I will phrase my question through an example. Consider this sentence in English:
I do not know whether you wrote where you are.
This has one governing clause ("I do not know") and two indirect questions, first subordinate to the governing clause, the second subordinate the first one. In Latin the predicate of a subordinate conjunctive clause follows consecutio temporum (sequence of tenses), and the correct tense depends on that of the governing clause.
The first question is governed by the present tense "I know" (scio) and describes an event before that of the governing clause, so I should use the perfect tense for "wrote" (scripseris). But which of the verbs scio and scripseris is considered to govern the second question? If scio, I should use the present tense for "are" (sis). If scripseris, then imperfect (esses). I am not sure, so I am left with two possible translations:
Nescio, an scripseris necne, ubi sis.
Nescio, an scripseris necne, ubi esses.
Are both of these grammatical and good style in classical Latin? If yes, is there a difference between the two? (The starting point is the meaning of the opening example sentence in English.)
In general, if a conjunctive clause is subordinate to another conjunctive clause, what determines the tense in the "lowest" clause? Does it only depends on the tense of the nearest dominant clause or that of the clause at the top of the hierarchy? I would prefer to see examples from classical literature where such nested clauses appear.

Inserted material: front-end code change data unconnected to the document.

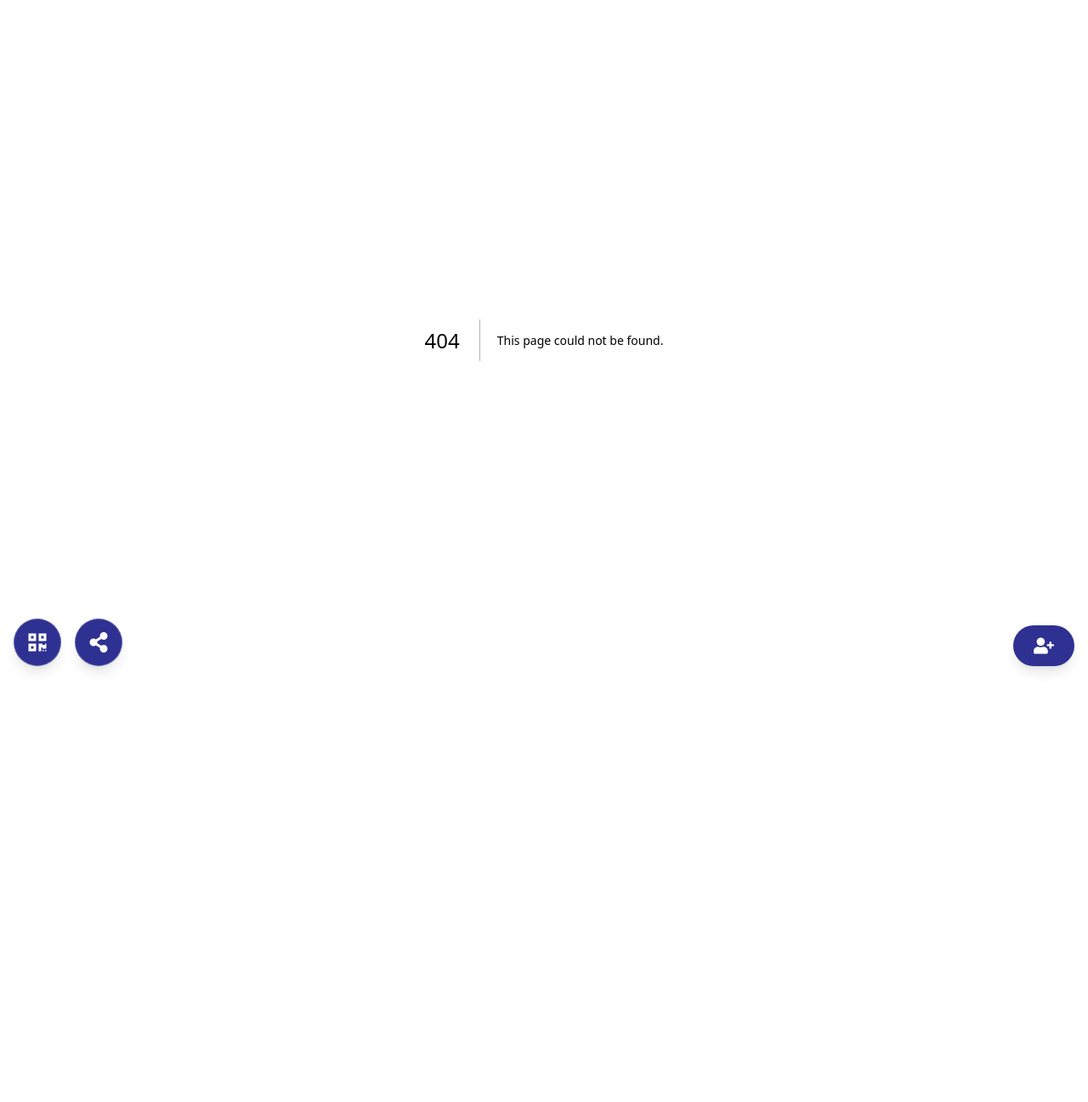
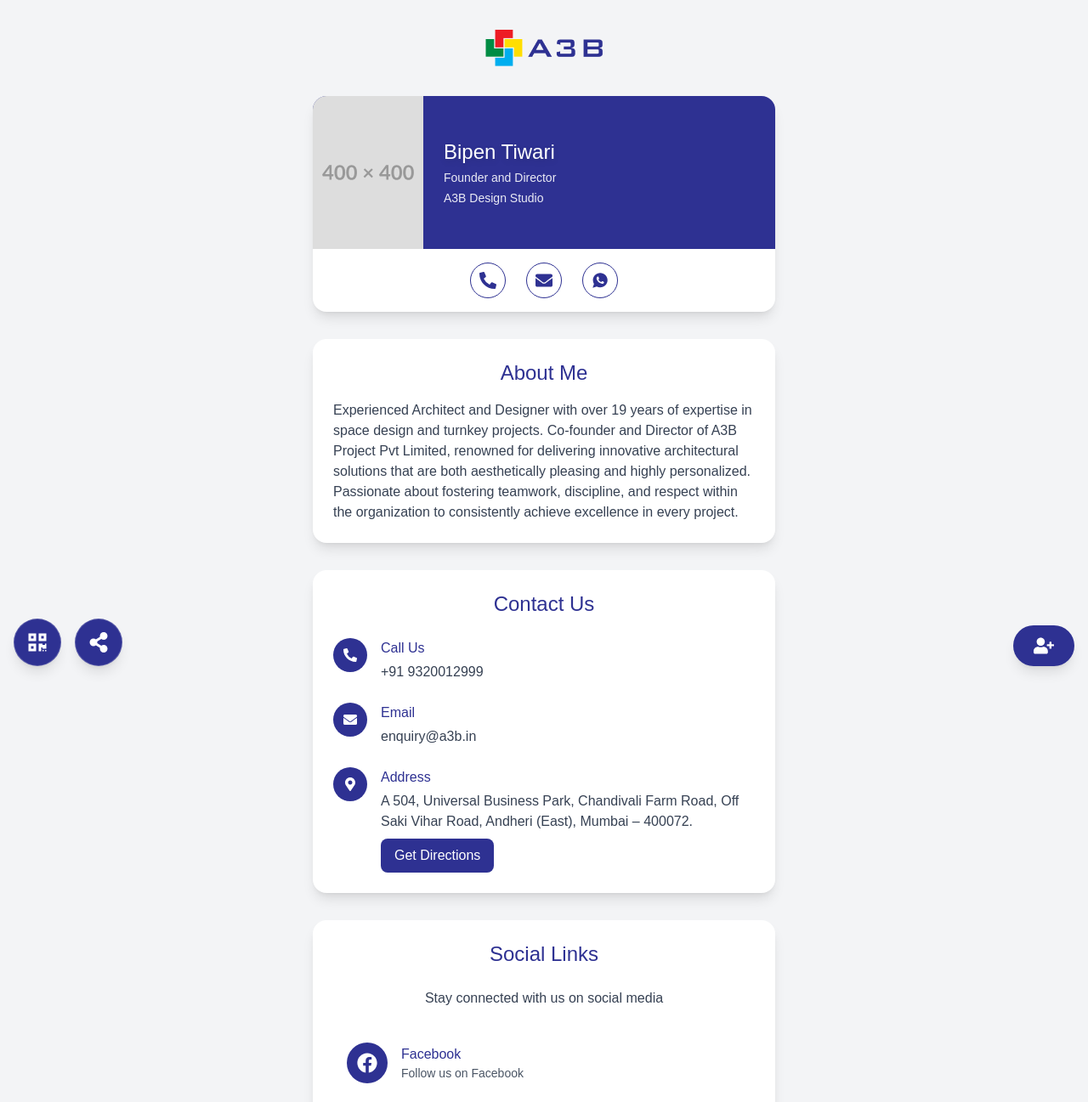
Before and after one commit to Jay51419/digital-next, a Next.js app: page /A3B in a window 1280 px wide. Before the commit this address had no page. Shown: the top 1297 px of the page at 85% size. Before the commit the page ends 800 px from the top, so only its background shows below. Built offline with nearby package versions, Linux system fonts and the light colour scheme.

Commit message:
Added A3B page

```diff
--- /dev/null
+++ b/app/A3B/page.tsx
@@ -0,0 +1,100 @@
+import Profile from "../components/Profile";
+import AboutMe from "../components/AboutMe";
+import ContactInfo from "../components/ContactInfo";
+import SocialLinks from "../components/SocialLinks";
+import WebLinks from "../components/WebLinks";
+import Logo from "../components/Logo";
+import FloatingButtons from "../components/FloatingButtons";
+import { FaFacebook, FaInstagram, FaLinkedin } from "react-icons/fa";
+import { Metadata } from "next";
+export const metadata: Metadata = {
+  title: "A3B Digital Business Card",
+  description: "A3B Digital Business Card",
+};
+
+export default function A3B() {
+  const socialLinks = [
+    {
+      icon: FaFacebook,
+      url: "https://www.facebook.com/A3BProjectsPvtLtd/",
+      title: "Facebook",
+      subtitle: "Follow us on Facebook",
+    },
+    {
+      icon: FaInstagram,
+      url: "https://www.instagram.com/a3bprojects/",
+      title: "Instagram",
+      subtitle: "Follow us on Instagram",
+    },
+    // {
+    //   icon: FaTwitter,
+    //   url: 'https://twitter.com',
+    //   title: 'Twitter',
+    //   subtitle: 'Follow us on Twitter',
+    // },
+    {
+      icon: FaLinkedin,
+      url: "https://www.linkedin.com/company/a3b-projects-p-limited/?originalSubdomain=in",
+      title: "LinkedIn",
+      subtitle: "Connect on LinkedIn",
+    },
+  ];
+  const webLinks = [
+    {
+      url: "https://www.a3b.in/",
+      title: "a3b.in",
+      subtitle: "Visit our official website",
+    },
+    // {
+    //   url: 'https://blog.example.com',
+    //   title: 'Company Blog',
+    //   subtitle: 'Read our latest articles',
+    // },
+  ];
+  return (
+    <div>
+      <div className="container  mx-auto px-4 py-8 max-w-xl w-full">
+        <div className="space-y-8 w-full">
+          <Logo url="/A3B-new-logo.png" />
+          <Profile
+            name="Bipen Tiwari"
+            company="A3B Design Studio"
+            email="enquiry@a3b.in"
+            whatsapp="+919320012999"
+            phone="+919320012999"
+            title="Founder and Director"
+            profileImage="/400x400.svg"
+            primaryColor="#2e3192"
+          />
+          <AboutMe
+            primaryColor="#2e3192"
+            content=" Experienced Architect and Designer with over 19 years of expertise in
+        space design and turnkey projects. Co-founder and Director of A3B
+        Project Pvt Limited, renowned for delivering innovative architectural
+        solutions that are both aesthetically pleasing and highly personalized.
+        Passionate about fostering teamwork, discipline, and respect within the
+        organization to consistently achieve excellence in every project."
+          />
+          <ContactInfo
+            primaryColor="#2e3192"
+            phone="+91 9320012999"
+            email="enquiry@a3b.in"
+            address="A 504, Universal Business Park, Chandivali Farm Road, Off Saki
+              Vihar Road, Andheri (East), Mumbai – 400072."
+            mapUrl="https://maps.app.goo.gl/XCMgSDafcvEEJ56Z9"
+          />
+          <SocialLinks primaryColor="#2e3192" socialLinks={socialLinks} />
+          <WebLinks primaryColor="#2e3192" webLinks={webLinks} />
+        </div>
+      </div>
+      <FloatingButtons
+        vcfUrl="/Bipen-Tiwari.vcf"
+        primaryColor="#2e3192"
+        title="Founder and Director"
+        name="Bipen Tiwari"
+        company="A3B Design Studio"
+        logoUrl="/A3B-new-logo.png"
+      />
+    </div>
+  );
+}
--- a/app/components/AboutMe.tsx
+++ b/app/components/AboutMe.tsx
@@ -1,17 +1,21 @@
-export default function AboutMe() {
+export default function AboutMe({
+  content,
+  primaryColor,
+}: {
+  content: string;
+  primaryColor: string;
+}) {
   return (
     <div className="bg-white rounded-2xl p-6 shadow-lg">
-      <h2 className="text-[#2e3192]  text-2xl font-medium text-center mb-4">
+      <h2
+        style={{
+          color: primaryColor,
+        }}
+        className="text-2xl font-medium text-center mb-4"
+      >
         About Me
       </h2>
-      <p className="text-center text-gray-700">
-        Experienced Architect and Designer with over 19 years of expertise in
-        space design and turnkey projects. Co-founder and Director of A3B
-        Project Pvt Limited, renowned for delivering innovative architectural
-        solutions that are both aesthetically pleasing and highly personalized.
-        Passionate about fostering teamwork, discipline, and respect within the
-        organization to consistently achieve excellence in every project.
-      </p>
+      <p className="text-left text-gray-700">{content}</p>
     </div>
   );
 }
--- a/app/components/ContactInfo.tsx
+++ b/app/components/ContactInfo.tsx
@@ -1,48 +1,76 @@
 import { FaEnvelope, FaMapMarkerAlt, FaPhoneAlt } from "react-icons/fa";
 
-export default function ContactInfo() {
+export default function ContactInfo({
+  primaryColor,
+  phone,
+  email,
+  address,
+  mapUrl,
+}: {
+  primaryColor: string;
+  phone: string;
+  email: string;
+  address: string;
+  mapUrl: string;
+}) {
   return (
     <div className="bg-white rounded-2xl p-6 shadow-lg">
-      <h2 className="text-[#2e3192] text-2xl font-medium text-center mb-6">
+      <h2
+        className="text-2xl font-medium text-center mb-6"
+        style={{ color: primaryColor }}
+      >
         Contact Us
       </h2>
 
       <div className="space-y-6">
         <div className="flex items-start gap-4">
-          <div className="w-10 h-10 rounded-full bg-[#2e3192] flex items-center justify-center flex-shrink-0">
+          <div
+            className="w-10 h-10 rounded-full flex items-center justify-center flex-shrink-0"
+            style={{ backgroundColor: primaryColor }}
+          >
             <FaPhoneAlt color="white" />
           </div>
           <div>
-            <h3 className="text-[#2e3192] font-medium mb-1">Call Us</h3>
-            <p className="text-gray-700">+91 9320012999</p>
+            <h3 className="font-medium mb-1" style={{ color: primaryColor }}>
+              Call Us
+            </h3>
+            <p className="text-gray-700">{phone}</p>
           </div>
         </div>
 
         <div className="flex items-start gap-4">
-          <div className="w-10 h-10 rounded-full bg-[#2e3192] flex items-center justify-center flex-shrink-0">
+          <div
+            className="w-10 h-10 rounded-full flex items-center justify-center flex-shrink-0"
+            style={{ backgroundColor: primaryColor }}
+          >
             <FaEnvelope color="white" />
           </div>
           <div>
-            <h3 className="text-[#2e3192] font-medium mb-1">Email</h3>
-            <p className="text-gray-700">enquiry@a3b.in</p>
+            <h3 className="font-medium mb-1" style={{ color: primaryColor }}>
+              Email
+            </h3>
+            <p className="text-gray-700">{email}</p>
           </div>
         </div>
 
         <div className="flex items-start gap-4">
-          <div className="w-10 h-10 rounded-full bg-[#2e3192] flex items-center justify-center flex-shrink-0">
+          <div
+            className="w-10 h-10 rounded-full flex items-center justify-center flex-shrink-0"
+            style={{ backgroundColor: primaryColor }}
+          >
             <FaMapMarkerAlt color="white" />
           </div>
           <div>
-            <h3 className="text-[#2e3192] font-medium mb-1">Address</h3>
-            <p className="text-gray-700">
-              A 504, Universal Business Park, Chandivali Farm Road, Off Saki
-              Vihar Road, Andheri (East), Mumbai – 400072.
-            </p>
+            <h3 className="font-medium mb-1" style={{ color: primaryColor }}>
+              Address
+            </h3>
+            <p className="text-gray-700">{address}</p>
             <a
-              href="https://maps.app.goo.gl/XCMgSDafcvEEJ56Z9"
+              href={mapUrl}
               target="_blank"
               rel="noopener noreferrer"
-              className="inline-block mt-2 px-4 py-2 bg-[#2e3192] text-white rounded-lg hover:bg-opacity-90 transition-colors"
+              className="inline-block mt-2 px-4 py-2 text-white rounded-lg hover:bg-opacity-90 transition-colors"
+              style={{ backgroundColor: primaryColor }}
             >
               Get Directions
             </a>
--- a/app/components/Logo.tsx
+++ b/app/components/Logo.tsx
@@ -1,7 +1,7 @@
-export default function Logo() {
+export default function Logo({ url }: { url: string }) {
   return (
     <div className="flex w-full justify-center items-center gap-2">
-      <img className="w-36" src="/A3B-new-logo.png" alt="Logo" />
+      <img className="w-36" src={url} alt="Logo" />
     </div>
   );
 }
--- a/app/components/Profile.tsx
+++ b/app/components/Profile.tsx
@@ -1,14 +1,35 @@
 import Image from "next/image";
-import { FaPhoneAlt, FaEnvelope, FaComment } from "react-icons/fa";
+import { FaPhoneAlt, FaEnvelope } from "react-icons/fa";
 import { IoLogoWhatsapp } from "react-icons/io";
 
-export default function Profile() {
+export default function Profile({
+  name,
+  title,
+  company,
+  phone,
+  email,
+  whatsapp,
+  primaryColor,
+  profileImage,
+}: {
+  name: string;
+  title: string;
+  company: string;
+  phone: string;
+  email: string;
+  whatsapp: string;
+  primaryColor: string;
+  profileImage: string;
+}) {
   return (
     <div className="bg-white rounded-2xl overflow-hidden shadow-lg">
-      <div className="relative h-[180px] bg-[#2e3192] flex">
+      <div
+        className="relative h-[180px] flex"
+        style={{ backgroundColor: primaryColor }}
+      >
         <div className="h-[180px] w-[130px] relative flex-shrink-0">
           <Image
-            src="/400x400.svg"
+            src={profileImage || "/400x400.svg"}
             alt="Profile"
             fill
             className="object-cover"
@@ -16,10 +37,10 @@ export default function Profile() {
         </div>
         <div className="flex flex-col justify-center px-6 text-white">
           <h2 className="text-lg md:text-2xl font-medium mb-1 drop-shadow-md">
-            Bipen Tiwari
+            {name}
           </h2>
-          <p className="mb-1">Founder and Director</p>
-          <p className="text-sm opacity-90">A3B Design Studio</p>
+          <p className="text-sm mb-1 opacity-90">{title}</p>
+          <p className="text-sm opacity-90">{company}</p>
         </div>
       </div>
 
@@ -27,26 +48,38 @@ export default function Profile() {
         <ul className="flex justify-center gap-6">
           <li>
             <a
-              href="tel:+919320012999"
-              className="w-[42px] h-[42px] flex items-center justify-center  text-[#2e3192] border border-[#2e3192] rounded-full hover:bg-opacity-90"
+              href={"tel:" + phone}
+              className="w-[42px] h-[42px] flex items-center justify-center border rounded-full hover:bg-opacity-90"
+              style={{
+                color: primaryColor,
+                borderColor: primaryColor,
+              }}
             >
               <FaPhoneAlt className="text-xl" />
             </a>
           </li>
           <li>
             <a
-              href="mailto:enquiry@a3b.in"
-              className="w-[42px] h-[42px] flex items-center justify-center  text-[#2e3192] border border-[#2e3192] rounded-full hover:bg-opacity-90"
+              href={"mailto:" + email}
+              className="w-[42px] h-[42px] flex items-center justify-center border rounded-full hover:bg-opacity-90"
+              style={{
+                color: primaryColor,
+                borderColor: primaryColor,
+              }}
             >
               <FaEnvelope className="text-xl" />
             </a>
           </li>
           <li>
             <a
-              href="https://wa.me/+919320012999"
-              className="w-[42px] h-[42px] flex items-center justify-center bg-white text-[#2e3192] border border-[#2e3192] rounded-full hover:bg-opacity-90"
+              href={"https://wa.me/" + whatsapp}
+              className="w-[42px] h-[42px] flex items-center justify-center border rounded-full hover:bg-opacity-90"
+              style={{
+                color: primaryColor,
+                borderColor: primaryColor,
+              }}
             >
-              <IoLogoWhatsapp className="text-xl text-" />
+              <IoLogoWhatsapp className="text-xl" />
             </a>
           </li>
         </ul>
--- a/app/components/SocialLinks.tsx
+++ b/app/components/SocialLinks.tsx
@@ -1,36 +1,26 @@
 import { FaFacebook, FaInstagram, FaTwitter, FaLinkedin } from 'react-icons/fa'
 
-export default function SocialLinks() {
-  const socialLinks = [
-    {
-      icon: FaFacebook,
-      url: 'https://www.facebook.com/A3BProjectsPvtLtd/',
-      title: 'Facebook',
-      subtitle: 'Follow us on Facebook',
-    },
-    {
-      icon: FaInstagram,
-      url: 'https://www.instagram.com/a3bprojects/',
-      title: 'Instagram',
-      subtitle: 'Follow us on Instagram',
-    },
-    // {
-    //   icon: FaTwitter,
-    //   url: 'https://twitter.com',
-    //   title: 'Twitter',
-    //   subtitle: 'Follow us on Twitter',
-    // },
-    {
-      icon: FaLinkedin,
-      url: 'https://www.linkedin.com/company/a3b-projects-p-limited/?originalSubdomain=in',
-      title: 'LinkedIn',
-      subtitle: 'Connect on LinkedIn',
-    },
-  ]
-
+export default function SocialLinks({
+  socialLinks,
+  primaryColor
+}: {
+  socialLinks: {
+    icon: any;
+    url: string;
+    title: string;
+    subtitle: string;
+  }[];
+  primaryColor: string;
+}) {
   return (
     <div className="bg-white rounded-2xl p-6 shadow-lg">
-      <h2 className="text-[#2e3192] text-2xl font-medium text-center mb-6">Social Links</h2>
+      <h2
+        className="text-2xl font-medium text-center mb-6"
+        style={{ color: primaryColor }}
+      >
+        Social Links
+      </h2>
+
       <p className="text-center text-gray-700 mb-6">
         Stay connected with us on social media
       </p>
@@ -44,11 +34,16 @@ export default function SocialLinks() {
             rel="noopener noreferrer"
             className="flex items-center gap-4 p-4 rounded-lg hover:bg-gray-50 transition-colors"
           >
-            <div className="w-12 h-12 rounded-full bg-[#2e3192] flex items-center justify-center flex-shrink-0">
+            <div
+              className="w-12 h-12 rounded-full flex items-center justify-center flex-shrink-0"
+              style={{ backgroundColor: primaryColor }}
+            >
               <link.icon className="text-white text-2xl" />
             </div>
             <div>
-              <h3 className="text-[#2e3192] font-medium">{link.title}</h3>
+              <h3 className="font-medium" style={{ color: primaryColor }}>
+                {link.title}
+              </h3>
               <p className="text-gray-600 text-sm">{link.subtitle}</p>
             </div>
           </a>
--- a/app/components/WebLinks.tsx
+++ b/app/components/WebLinks.tsx
@@ -1,22 +1,24 @@
 import { FaGlobe } from 'react-icons/fa'
 
-export default function WebLinks() {
-  const webLinks = [
-    {
-      url: 'https://www.a3b.in/',
-      title: 'a3b.in',
-      subtitle: 'Visit our official website',
-    },
-    // {
-    //   url: 'https://blog.example.com',
-    //   title: 'Company Blog',
-    //   subtitle: 'Read our latest articles',
-    // },
-  ]
-
+export default function WebLinks({
+  primaryColor,
+  webLinks,
+}: {
+  webLinks: {
+    url: string;
+    title: string;
+    subtitle: string;
+  }[];
+  primaryColor: string;
+}) {
   return (
     <div className="bg-white rounded-2xl p-6 shadow-lg">
-      <h2 className="text-[#2e3192] text-2xl font-medium text-center mb-6">Web Links</h2>
+      <h2
+        className="text-2xl font-medium text-center mb-6"
+        style={{ color: primaryColor }}
+      >
+        Web Links
+      </h2>
 
       <div className="space-y-4">
         {webLinks.map((link, index) => (
@@ -27,11 +29,16 @@ export default function WebLinks() {
             rel="noopener noreferrer"
             className="flex items-center gap-4 p-4 rounded-lg hover:bg-gray-50 transition-colors"
           >
-            <div className="w-12 h-12 rounded-full bg-[#2e3192] flex items-center justify-center flex-shrink-0">
+            <div
+              className="w-12 h-12 rounded-full flex items-center justify-center flex-shrink-0"
+              style={{ backgroundColor: primaryColor }}
+            >
               <FaGlobe className="text-white text-2xl" />
             </div>
             <div>
-              <h3 className="text-[#2e3192] font-medium">{link.title}</h3>
+              <h3 className="font-medium" style={{ color: primaryColor }}>
+                {link.title}
+              </h3>
               <p className="text-gray-600 text-sm">{link.subtitle}</p>
             </div>
           </a>
--- a/app/layout.tsx
+++ b/app/layout.tsx
@@ -1,11 +1,4 @@
-import type { Metadata } from "next";
 import "./globals.css";
-import FloatingButtons from "./components/FloatingButtons";
-
-export const metadata: Metadata = {
-  title: "A3B Digital Business Card",
-  description: "A3B Digital Business Card",
-};
 
 export default function RootLayout({
   children,
@@ -18,7 +11,6 @@ export default function RootLayout({
         className={`antialiased bg-gray-100`}
       >
         {children}
-        <FloatingButtons />
       </body>
     </html>
   );
--- a/app/page.tsx
+++ b/app/page.tsx
@@ -1,20 +1,3 @@
-import Profile from './components/Profile'
-import AboutMe from './components/AboutMe'
-import ContactInfo from './components/ContactInfo'
-import SocialLinks from './components/SocialLinks'
-import WebLinks from './components/WebLinks'
-import Logo from './components/Logo'
 export default function Home() {
-  return (
-    <div className="container  mx-auto px-4 py-8 max-w-xl w-full">
-      <div className="space-y-8 w-full">
-        <Logo />
-        <Profile />
-        <AboutMe />
-        <ContactInfo />
-        <SocialLinks />
-        <WebLinks />
-      </div>
-    </div>
-  )
+  return <div className="text-center">Hello</div>;
 }
```
Also changed, not shown: app/components/FloatingButtons.tsx (+42 -18 lines).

Clauses subordinate to a nominal form were treated here, but the source used there does not discuss the present question.